One of the biggest benefits to the bottle parka is a solid, wide strap of velcro, which can be used to attach the bottle to a harness, waistbelt, backpack, etc. This eliminates the swinging motion while keeping the bottle at your side. With this method, water stays warm and accessible. However, the wasted space problem still exists. Theoretically, you could use a collapsable flask in the bottle parka, but this seems like it would be annoying because the parka is not designed for this type of use. The only other minor gripe I have with this method is that with the parka strapped to the waist belt of my backpack, it does brush against my arms while skiing and climbing to some extent.
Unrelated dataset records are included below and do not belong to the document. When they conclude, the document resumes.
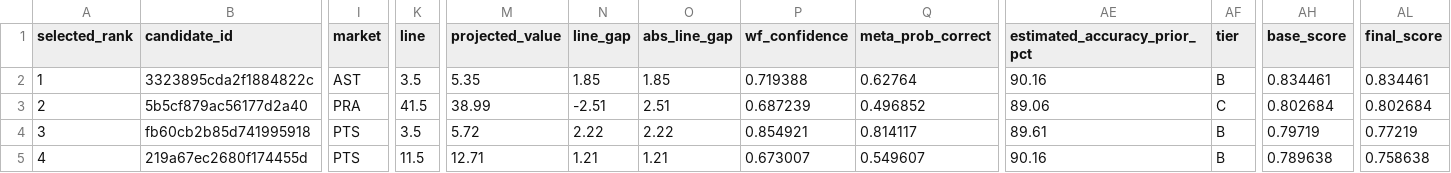
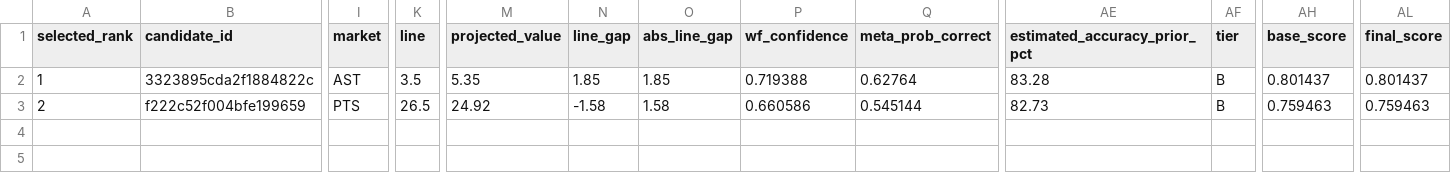
Before and after one commit to testqgw/SCP, a CSV file: exports/final-player-prop-model-v1/final-player-prop-model-v1-2026-05-09.csv, drawn as a sheet; only a part is shown, gaps mark what is left out; rows hold the shown columns only; the diff names each change by its address in the sheet, - before the commit and + after, or states it on an @@ line.

```diff
--- a/exports/final-player-prop-model-v1/final-player-prop-model-v1-2026-05-09.csv
+++ b/exports/final-player-prop-model-v1/final-player-prop-model-v1-2026-05-09.csv
-AE2 (estimated_accuracy_prior_pct): 90.16
+AE2 (estimated_accuracy_prior_pct): 83.28
-AH2 (base_score): 0.834461
+AH2 (base_score): 0.801437
-AL2 (final_score): 0.834461
+AL2 (final_score): 0.801437
-B3 (candidate_id): 5b5cf879ac56177d2a40
+B3 (candidate_id): f222c52f004bfe199659
-I3 (market): PRA
+I3 (market): PTS
-K3 (line): 41.5
+K3 (line): 26.5
-M3 (projected_value): 38.99
+M3 (projected_value): 24.92
-N3 (line_gap): -2.51
+N3 (line_gap): -1.58
-O3 (abs_line_gap): 2.51
+O3 (abs_line_gap): 1.58
-P3 (wf_confidence): 0.687239
+P3 (wf_confidence): 0.660586
-Q3 (meta_prob_correct): 0.496852
+Q3 (meta_prob_correct): 0.545144
-AE3 (estimated_accuracy_prior_pct): 89.06
+AE3 (estimated_accuracy_prior_pct): 82.73
-AF3 (tier): C
+AF3 (tier): B
-AH3 (base_score): 0.802684
+AH3 (base_score): 0.759463
-AL3 (final_score): 0.802684
+AL3 (final_score): 0.759463
-row 4: 3 | fb60cb2b85d741995918 | PTS | 3.5 | 5.72 | 2.22 | 2.22 | 0.854921 | 0.814117 | 89.61 | B | 0.79719 | 0.77219
-row 5: 4 | 219a67ec2680f174455d | PTS | 11.5 | 12.71 | 1.21 | 1.21 | 0.673007 | 0.549607 | 90.16 | B | 0.789638 | 0.758638
```
Also changed, not shown: exports/final-player-prop-model-v1/final-player-prop-model-v1-2026-05-09.board.csv, 17 other files.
Not a big deal though.

 

For longer trips or where water is scarce, I'll again pair this with a DromLite bag inside the pack. 

 

 Carrying a nalgene with OR's bottle parka on the backpack waistbelt while climbing steep snow.

 

 

 

Top: Detail on the velcro attachment system. The strap is actually sandwiched between two different pieces of velcro for extra security. 

Bottom: Attached to a backpack waistbelt.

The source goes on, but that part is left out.